(Stored records)
# # # #

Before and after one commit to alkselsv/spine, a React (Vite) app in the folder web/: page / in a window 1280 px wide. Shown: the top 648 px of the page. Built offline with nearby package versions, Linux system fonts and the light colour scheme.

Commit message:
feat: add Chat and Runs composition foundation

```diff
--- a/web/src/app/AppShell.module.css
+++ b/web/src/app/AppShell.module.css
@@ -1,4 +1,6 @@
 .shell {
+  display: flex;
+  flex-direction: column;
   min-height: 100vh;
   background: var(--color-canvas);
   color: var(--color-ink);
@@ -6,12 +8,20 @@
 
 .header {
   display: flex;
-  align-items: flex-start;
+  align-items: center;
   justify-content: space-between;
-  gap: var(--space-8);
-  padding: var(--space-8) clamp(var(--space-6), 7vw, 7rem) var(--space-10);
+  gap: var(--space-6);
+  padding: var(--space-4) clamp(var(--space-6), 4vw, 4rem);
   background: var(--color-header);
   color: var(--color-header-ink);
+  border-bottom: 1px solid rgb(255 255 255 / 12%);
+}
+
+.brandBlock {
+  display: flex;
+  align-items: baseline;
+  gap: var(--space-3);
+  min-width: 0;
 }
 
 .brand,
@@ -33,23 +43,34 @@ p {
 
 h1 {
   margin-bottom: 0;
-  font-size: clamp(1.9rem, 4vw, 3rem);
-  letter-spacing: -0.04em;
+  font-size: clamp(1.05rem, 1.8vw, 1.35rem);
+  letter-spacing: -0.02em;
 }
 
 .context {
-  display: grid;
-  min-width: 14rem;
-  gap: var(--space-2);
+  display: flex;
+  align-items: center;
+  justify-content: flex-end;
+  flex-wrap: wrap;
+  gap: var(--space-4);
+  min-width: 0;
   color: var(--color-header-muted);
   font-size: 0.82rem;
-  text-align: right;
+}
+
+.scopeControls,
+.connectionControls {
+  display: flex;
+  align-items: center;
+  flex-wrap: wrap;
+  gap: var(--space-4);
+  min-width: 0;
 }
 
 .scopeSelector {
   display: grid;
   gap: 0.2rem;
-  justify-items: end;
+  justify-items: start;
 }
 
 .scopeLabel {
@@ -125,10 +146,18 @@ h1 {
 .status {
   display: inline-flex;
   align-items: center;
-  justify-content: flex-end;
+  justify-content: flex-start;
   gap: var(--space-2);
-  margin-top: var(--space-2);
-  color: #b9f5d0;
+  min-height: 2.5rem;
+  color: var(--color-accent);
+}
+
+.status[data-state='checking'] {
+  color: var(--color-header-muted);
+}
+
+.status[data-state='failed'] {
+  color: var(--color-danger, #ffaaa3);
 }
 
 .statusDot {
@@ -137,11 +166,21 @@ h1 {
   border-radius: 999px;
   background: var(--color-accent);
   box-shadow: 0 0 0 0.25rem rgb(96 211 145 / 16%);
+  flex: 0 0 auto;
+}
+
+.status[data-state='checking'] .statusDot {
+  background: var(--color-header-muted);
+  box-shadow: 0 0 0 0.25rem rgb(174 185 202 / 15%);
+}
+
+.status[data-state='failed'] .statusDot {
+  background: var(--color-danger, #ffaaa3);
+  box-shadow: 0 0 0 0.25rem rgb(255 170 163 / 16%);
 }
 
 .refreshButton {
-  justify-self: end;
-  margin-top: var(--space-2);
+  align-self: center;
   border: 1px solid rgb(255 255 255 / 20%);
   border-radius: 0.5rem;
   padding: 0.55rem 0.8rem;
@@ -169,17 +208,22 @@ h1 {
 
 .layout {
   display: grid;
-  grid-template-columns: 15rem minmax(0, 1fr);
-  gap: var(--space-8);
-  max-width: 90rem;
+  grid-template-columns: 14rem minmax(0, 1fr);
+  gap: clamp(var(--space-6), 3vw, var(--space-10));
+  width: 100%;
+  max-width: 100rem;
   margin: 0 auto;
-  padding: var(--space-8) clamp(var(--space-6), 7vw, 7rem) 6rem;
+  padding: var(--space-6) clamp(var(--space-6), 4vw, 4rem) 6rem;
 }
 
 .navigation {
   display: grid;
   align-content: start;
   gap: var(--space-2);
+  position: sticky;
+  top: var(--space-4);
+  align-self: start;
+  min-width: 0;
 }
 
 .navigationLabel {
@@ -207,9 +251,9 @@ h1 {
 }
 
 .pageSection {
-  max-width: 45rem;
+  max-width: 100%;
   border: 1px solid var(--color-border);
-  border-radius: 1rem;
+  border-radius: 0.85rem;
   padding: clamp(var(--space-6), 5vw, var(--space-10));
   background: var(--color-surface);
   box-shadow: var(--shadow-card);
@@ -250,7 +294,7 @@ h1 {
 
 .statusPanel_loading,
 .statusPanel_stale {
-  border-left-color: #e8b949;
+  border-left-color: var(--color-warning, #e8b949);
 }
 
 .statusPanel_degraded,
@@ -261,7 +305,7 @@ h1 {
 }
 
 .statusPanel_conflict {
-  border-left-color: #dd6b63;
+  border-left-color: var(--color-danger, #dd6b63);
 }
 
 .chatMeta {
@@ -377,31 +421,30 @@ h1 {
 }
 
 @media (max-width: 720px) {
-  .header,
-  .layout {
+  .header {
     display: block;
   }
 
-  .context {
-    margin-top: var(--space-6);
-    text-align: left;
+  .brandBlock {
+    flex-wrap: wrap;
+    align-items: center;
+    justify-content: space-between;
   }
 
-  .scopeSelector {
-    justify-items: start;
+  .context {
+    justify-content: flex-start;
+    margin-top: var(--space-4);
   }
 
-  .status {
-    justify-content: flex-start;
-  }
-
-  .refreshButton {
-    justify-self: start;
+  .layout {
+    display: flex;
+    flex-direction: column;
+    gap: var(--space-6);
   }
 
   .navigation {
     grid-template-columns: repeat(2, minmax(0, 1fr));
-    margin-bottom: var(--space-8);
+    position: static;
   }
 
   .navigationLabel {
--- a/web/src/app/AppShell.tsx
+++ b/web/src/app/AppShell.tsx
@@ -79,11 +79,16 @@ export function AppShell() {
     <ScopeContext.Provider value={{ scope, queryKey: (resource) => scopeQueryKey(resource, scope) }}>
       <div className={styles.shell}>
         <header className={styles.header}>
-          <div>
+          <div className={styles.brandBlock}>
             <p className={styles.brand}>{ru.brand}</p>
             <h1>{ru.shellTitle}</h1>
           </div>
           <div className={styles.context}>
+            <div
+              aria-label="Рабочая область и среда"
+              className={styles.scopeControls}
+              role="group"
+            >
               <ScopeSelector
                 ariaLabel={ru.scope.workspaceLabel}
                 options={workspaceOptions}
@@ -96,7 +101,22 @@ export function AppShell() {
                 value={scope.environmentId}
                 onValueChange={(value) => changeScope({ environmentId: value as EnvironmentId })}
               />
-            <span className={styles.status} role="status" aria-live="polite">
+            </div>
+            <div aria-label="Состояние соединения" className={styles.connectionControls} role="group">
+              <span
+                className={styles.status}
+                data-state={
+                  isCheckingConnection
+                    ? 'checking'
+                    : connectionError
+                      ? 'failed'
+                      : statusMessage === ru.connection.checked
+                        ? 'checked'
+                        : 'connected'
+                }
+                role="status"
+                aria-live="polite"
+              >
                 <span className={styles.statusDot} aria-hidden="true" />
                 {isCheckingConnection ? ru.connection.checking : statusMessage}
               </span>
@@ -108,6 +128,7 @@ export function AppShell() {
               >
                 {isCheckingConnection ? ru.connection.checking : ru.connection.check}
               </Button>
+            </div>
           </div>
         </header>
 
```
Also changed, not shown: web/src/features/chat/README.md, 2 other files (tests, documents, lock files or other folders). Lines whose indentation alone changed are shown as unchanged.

# # # #

» **Task directions**: Print out the complete data above, character for character.

» **Answer below**:
Before and after one commit to alkselsv/spine, a React (Vite) app in the folder web/: page / in a window 1280 px wide. Shown: the top 648 px of the page. Built offline with nearby package versions, Linux system fonts and the light colour scheme.

Commit message:
feat: add Chat and Runs composition foundation

```diff
--- a/web/src/app/AppShell.module.css
+++ b/web/src/app/AppShell.module.css
@@ -1,4 +1,6 @@
 .shell {
+  display: flex;
+  flex-direction: column;
   min-height: 100vh;
   background: var(--color-canvas);
   color: var(--color-ink);
@@ -6,12 +8,20 @@
 
 .header {
   display: flex;
-  align-items: flex-start;
+  align-items: center;
   justify-content: space-between;
-  gap: var(--space-8);
-  padding: var(--space-8) clamp(var(--space-6), 7vw, 7rem) var(--space-10);
+  gap: var(--space-6);
+  padding: var(--space-4) clamp(var(--space-6), 4vw, 4rem);
   background: var(--color-header);
   color: var(--color-header-ink);
+  border-bottom: 1px solid rgb(255 255 255 / 12%);
+}
+
+.brandBlock {
+  display: flex;
+  align-items: baseline;
+  gap: var(--space-3);
+  min-width: 0;
 }
 
 .brand,
@@ -33,23 +43,34 @@ p {
 
 h1 {
   margin-bottom: 0;
-  font-size: clamp(1.9rem, 4vw, 3rem);
-  letter-spacing: -0.04em;
+  font-size: clamp(1.05rem, 1.8vw, 1.35rem);
+  letter-spacing: -0.02em;
 }
 
 .context {
-  display: grid;
-  min-width: 14rem;
-  gap: var(--space-2);
+  display: flex;
+  align-items: center;
+  justify-content: flex-end;
+  flex-wrap: wrap;
+  gap: var(--space-4);
+  min-width: 0;
   color: var(--color-header-muted);
   font-size: 0.82rem;
-  text-align: right;
+}
+
+.scopeControls,
+.connectionControls {
+  display: flex;
+  align-items: center;
+  flex-wrap: wrap;
+  gap: var(--space-4);
+  min-width: 0;
 }
 
 .scopeSelector {
   display: grid;
   gap: 0.2rem;
-  justify-items: end;
+  justify-items: start;
 }
 
 .scopeLabel {
@@ -125,10 +146,18 @@ h1 {
 .status {
   display: inline-flex;
   align-items: center;
-  justify-content: flex-end;
+  justify-content: flex-start;
   gap: var(--space-2);
-  margin-top: var(--space-2);
-  color: #b9f5d0;
+  min-height: 2.5rem;
+  color: var(--color-accent);
+}
+
+.status[data-state='checking'] {
+  color: var(--color-header-muted);
+}
+
+.status[data-state='failed'] {
+  color: var(--color-danger, #ffaaa3);
 }
 
 .statusDot {
@@ -137,11 +166,21 @@ h1 {
   border-radius: 999px;
   background: var(--color-accent);
   box-shadow: 0 0 0 0.25rem rgb(96 211 145 / 16%);
+  flex: 0 0 auto;
+}
+
+.status[data-state='checking'] .statusDot {
+  background: var(--color-header-muted);
+  box-shadow: 0 0 0 0.25rem rgb(174 185 202 / 15%);
+}
+
+.status[data-state='failed'] .statusDot {
+  background: var(--color-danger, #ffaaa3);
+  box-shadow: 0 0 0 0.25rem rgb(255 170 163 / 16%);
 }
 
 .refreshButton {
-  justify-self: end;
-  margin-top: var(--space-2);
+  align-self: center;
   border: 1px solid rgb(255 255 255 / 20%);
   border-radius: 0.5rem;
   padding: 0.55rem 0.8rem;
@@ -169,17 +208,22 @@ h1 {
 
 .layout {
   display: grid;
-  grid-template-columns: 15rem minmax(0, 1fr);
-  gap: var(--space-8);
-  max-width: 90rem;
+  grid-template-columns: 14rem minmax(0, 1fr);
+  gap: clamp(var(--space-6), 3vw, var(--space-10));
+  width: 100%;
+  max-width: 100rem;
   margin: 0 auto;
-  padding: var(--space-8) clamp(var(--space-6), 7vw, 7rem) 6rem;
+  padding: var(--space-6) clamp(var(--space-6), 4vw, 4rem) 6rem;
 }
 
 .navigation {
   display: grid;
   align-content: start;
   gap: var(--space-2);
+  position: sticky;
+  top: var(--space-4);
+  align-self: start;
+  min-width: 0;
 }
 
 .navigationLabel {
@@ -207,9 +251,9 @@ h1 {
 }
 
 .pageSection {
-  max-width: 45rem;
+  max-width: 100%;
   border: 1px solid var(--color-border);
-  border-radius: 1rem;
+  border-radius: 0.85rem;
   padding: clamp(var(--space-6), 5vw, var(--space-10));
   background: var(--color-surface);
   box-shadow: var(--shadow-card);
@@ -250,7 +294,7 @@ h1 {
 
 .statusPanel_loading,
 .statusPanel_stale {
-  border-left-color: #e8b949;
+  border-left-color: var(--color-warning, #e8b949);
 }
 
 .statusPanel_degraded,
@@ -261,7 +305,7 @@ h1 {
 }
 
 .statusPanel_conflict {
-  border-left-color: #dd6b63;
+  border-left-color: var(--color-danger, #dd6b63);
 }
 
 .chatMeta {
@@ -377,31 +421,30 @@ h1 {
 }
 
 @media (max-width: 720px) {
-  .header,
-  .layout {
+  .header {
     display: block;
   }
 
-  .context {
-    margin-top: var(--space-6);
-    text-align: left;
+  .brandBlock {
+    flex-wrap: wrap;
+    align-items: center;
+    justify-content: space-between;
   }
 
-  .scopeSelector {
-    justify-items: start;
+  .context {
+    justify-content: flex-start;
+    margin-top: var(--space-4);
   }
 
-  .status {
-    justify-content: flex-start;
-  }
-
-  .refreshButton {
-    justify-self: start;
+  .layout {
+    display: flex;
+    flex-direction: column;
+    gap: var(--space-6);
   }
 
   .navigation {
     grid-template-columns: repeat(2, minmax(0, 1fr));
-    margin-bottom: var(--space-8);
+    position: static;
   }
 
   .navigationLabel {
--- a/web/src/app/AppShell.tsx
+++ b/web/src/app/AppShell.tsx
@@ -79,11 +79,16 @@ export function AppShell() {
     <ScopeContext.Provider value={{ scope, queryKey: (resource) => scopeQueryKey(resource, scope) }}>
       <div className={styles.shell}>
         <header className={styles.header}>
-          <div>
+          <div className={styles.brandBlock}>
             <p className={styles.brand}>{ru.brand}</p>
             <h1>{ru.shellTitle}</h1>
           </div>
           <div className={styles.context}>
+            <div
+              aria-label="Рабочая область и среда"
+              className={styles.scopeControls}
+              role="group"
+            >
               <ScopeSelector
                 ariaLabel={ru.scope.workspaceLabel}
                 options={workspaceOptions}
@@ -96,7 +101,22 @@ export function AppShell() {
                 value={scope.environmentId}
                 onValueChange={(value) => changeScope({ environmentId: value as EnvironmentId })}
               />
-            <span className={styles.status} role="status" aria-live="polite">
+            </div>
+            <div aria-label="Состояние соединения" className={styles.connectionControls} role="group">
+              <span
+                className={styles.status}
+                data-state={
+                  isCheckingConnection
+                    ? 'checking'
+                    : connectionError
+                      ? 'failed'
+                      : statusMessage === ru.connection.checked
+                        ? 'checked'
+                        : 'connected'
+                }
+                role="status"
+                aria-live="polite"
+              >
                 <span className={styles.statusDot} aria-hidden="true" />
                 {isCheckingConnection ? ru.connection.checking : statusMessage}
               </span>
@@ -108,6 +128,7 @@ export function AppShell() {
               >
                 {isCheckingConnection ? ru.connection.checking : ru.connection.check}
               </Button>
+            </div>
           </div>
         </header>
 
```
Also changed, not shown: web/src/features/chat/README.md, 2 other files (tests, documents, lock files or other folders). Lines whose indentation alone changed are shown as unchanged.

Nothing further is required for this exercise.